Josef Newgarden was second for the day with a lap of 1:15.6641 (111.810 mph) in the No. 2 Hitachi Team Penske Chevrolet. Like Rossi, Newgarden was unclear if his effort was worthy of the standing.
“I think we had a decent start today, not 100 percent sure where we stack up,” he said. “I think we're a little bit further back than where we were on that final red-tire run. Some of the Andretti boys look really good, some of the Ganassi guys look really good. We'll see.”
Following Rossi and Newgarden on the speed chart were the four most recent winners of Detroit races. Scott Dixon, winner of Race 1 last year, was third in the No. 9 PNC Bank Chip Ganassi Racing Honda (1:15.7824, 111.635 mph); Will Power, winner of Race 2 in 2016, was fourth in the No. 12 Verizon Team Penske Chevrolet (1:15.8713, 111.505 mph); Hunter-Reay, winner of Race 2 in 2018, was fifth in the No. 28 DHL Honda (1:15.9896, 111.331 mph); and Graham Rahal, who swept to victory in both 2017 races, was sixth in the No. 30 Fifth Third/United Rentals Honda (1:16.0757, 111.205 mph).
Simon Pagenaud – winner of the two most recent NTT IndyCar Series races, the INDYCAR Grand Prix on May 11 and 103rd Indianapolis 500 presented by Gainbridge, when he edged out Rossi on Sunday – placed 10th overall in Friday practice with a lap of 1:16.2923 (110.889 mph) in the No. 22 DXC Technology Team Penske Chevrolet. Pagenaud leads Newgarden by one point atop the standings heading into the weekend. Rossi is third in the championship, 22 points behind Pagenaud.
With practice now complete, the focus shifts to a qualifying session and 70-lap race each of the next two days. Qualifying differs from the normal knockout round system used at other NTT IndyCar Series road and street courses. Instead, the 22-car field is split into two groups, with each receiving 12 minutes of track time. The fastest overall driver wins the NTT P1 Award pole position for the race, with the fastest driver in the other group starting second. Each group’s fast driver earns a championship point.
Race 1 qualifying begins at 10:45 a.m. ET Saturday. It streams live on INDYCAR Pass on NBC Sports Gold, with a delayed telecast at noon on NBCSN. Coverage of Saturday’s race begins at 3 p.m. on NBC and the Advance Auto Parts INDYCAR Radio Network.
Qualifying on Sunday airs live at 10:30 a.m. on NBCSN, with race coverage commencing at 3 p.m. on NBC and the Advance Auto Parts INDYCAR Radio Network.

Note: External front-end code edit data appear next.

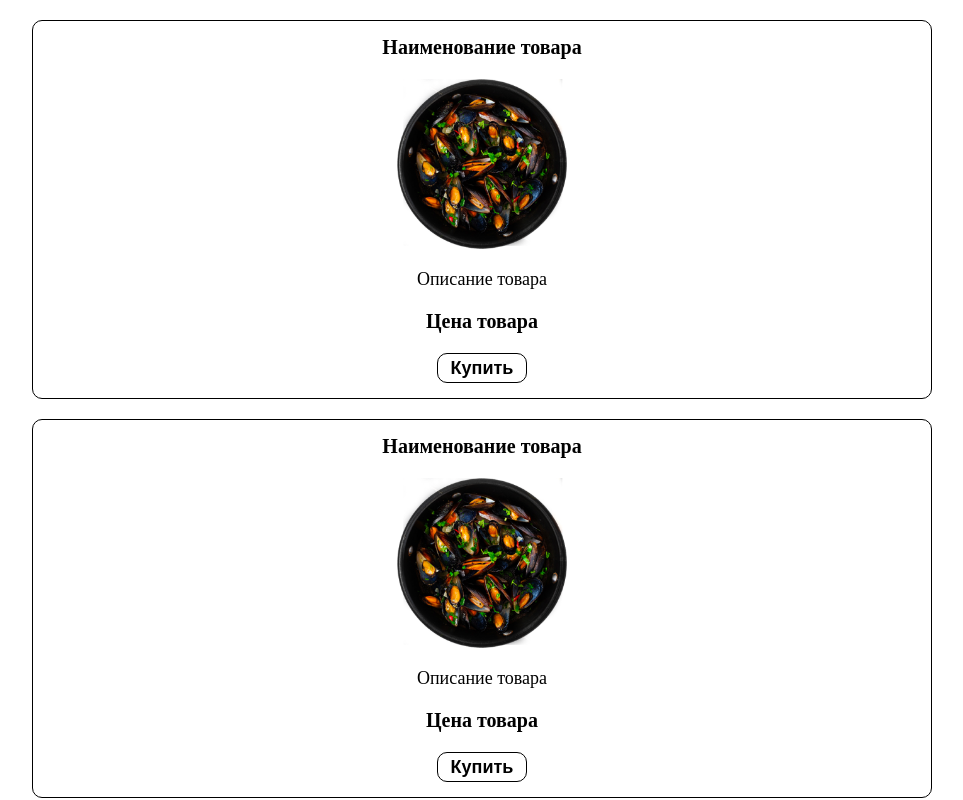
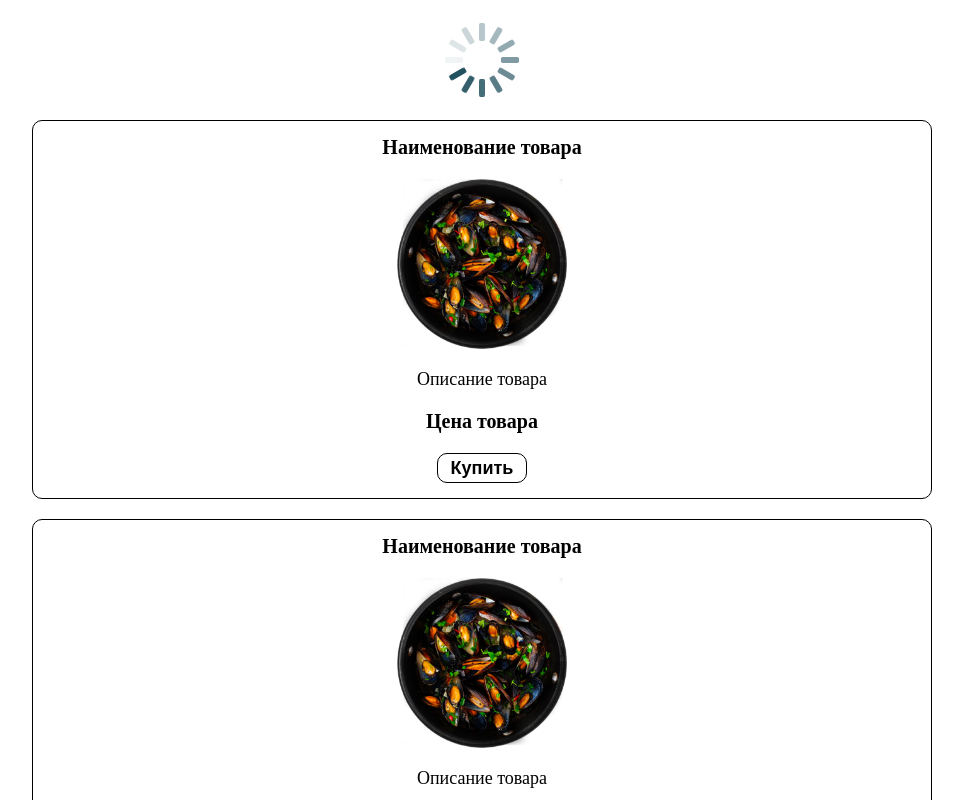
Before and after one commit to usmanow/restaurant-order-app, a React (Create React App) app: page / in a window 1280 px wide. Shown: the top 800 px of the page, without its empty margins (158-1121 px from the left). Built offline with nearby package versions, Linux system fonts and the light colour scheme.

Commit message:
add loader

```diff
--- a/package.json
+++ b/package.json
@@ -6,7 +6,8 @@
     "cra-template": "1.2.0",
     "react": "^19.0.0",
     "react-dom": "^19.0.0",
-    "react-scripts": "5.0.1"
+    "react-scripts": "5.0.1",
+    "styled-components": "^6.1.14"
   },
   "scripts": {
     "start": "react-scripts start",
--- /dev/null
+++ b/src/App.js
@@ -0,0 +1,17 @@
+import './App.css'
+import Card from './components/Card/Card'
+import Loader from './components/Loader/Loader'
+
+function App() {
+  return (
+    <div className="App">
+      <Loader></Loader>
+
+      {Array.from({ length: 4}, (_, i) => (
+        <Card key={i}></Card>
+      ))}
+    </div>
+  )
+}
+
+export default App
--- a/src/App.jsx
+++ /dev/null
@@ -1,15 +0,0 @@
-import './App.css'
-import Card from "./components/Card"
-
-function App() {
-  return (
-    <div className="App">
-      <Card></Card>
-      <Card></Card>
-      <Card></Card>
-      <Card></Card>
-    </div>
-  )
-}
-
-export default App
--- a/src/components/Card.css
+++ b/src/components/Card/Card.css
@@ -36,4 +36,10 @@
   border-radius: 10px;
   background-color: white;
   cursor: pointer;
+  transition: 0.3s;
 }
+
+.card__button:hover {
+  background-color: black;
+  color: white;
+}
--- a/src/components/Card.jsx
+++ b/src/components/Card/Card.jsx
@@ -1,5 +1,5 @@
 import './Card.css'
-import image from '../assets/images/product-1.png'
+import image from '../../assets/images/product-1.png'
 
 const Card = () => {
   return (
--- /dev/null
+++ b/src/components/Loader/Loader.jsx
@@ -0,0 +1,14 @@
+import React from 'react'
+import LoaderContainer from './loader.styled'
+
+const Loader = () => {
+  return (
+    <LoaderContainer>
+      {Array.from({ length: 12}, (_, i) => (
+        <div key={i}></div>
+      ))}
+    </LoaderContainer>
+  )
+}
+
+export default Loader
--- /dev/null
+++ b/src/components/Loader/loader.styled.js
@@ -0,0 +1,49 @@
+import styled, { keyframes } from 'styled-components';
+
+const spinnerAnimation = keyframes`
+  0% {
+    opacity: 1;
+  }
+
+  100% {
+    opacity: 0;
+  };
+`;
+
+const LoaderContainer = styled.div`
+  display: inline-block;
+  position: relative;
+  width: 80px;
+  height: 80px;
+  color: #1c4c5b;
+
+  div, div:after {
+    box-sizing: border-box;
+  }
+
+  div {
+    transform-origin: 40px 40px;
+    animation: ${spinnerAnimation} 1.2s linear infinite;
+
+    &:after {
+      content: " ";
+      display: block;
+      position: absolute;
+      top: 3.2px;
+      left: 36.8px;
+      width: 6.4px;
+      height: 17.6px;
+      border-radius: 20%;
+      background: currentColor;
+    }
+  }
+
+  ${Array.from({ length: 12 }, (_, i) => `
+    div:nth-child(${i + 1}) {
+      transform: rotate(${i * 30}deg);
+      animation-delay: -${(11 - i) * 0.1}s;
+    }
+  `).join('')}
+`;
+
+export default LoaderContainer
```
Also changed, not shown: 1 other file (tests, documents, lock files or other folders).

On the 30th anniversary of the first Indy car race in Detroit, Sunday’s race will mark the 30th Indy car race to take place in the Motor City. Races were held on a downtown street circuit from 1989-91 before moving to the Belle Isle circuit, with events conducted from 1992-2001, 2007-08 and annually since 2012. The Chevrolet Detroit Grand Prix has conducted a doubleheader weekend each year since 2013.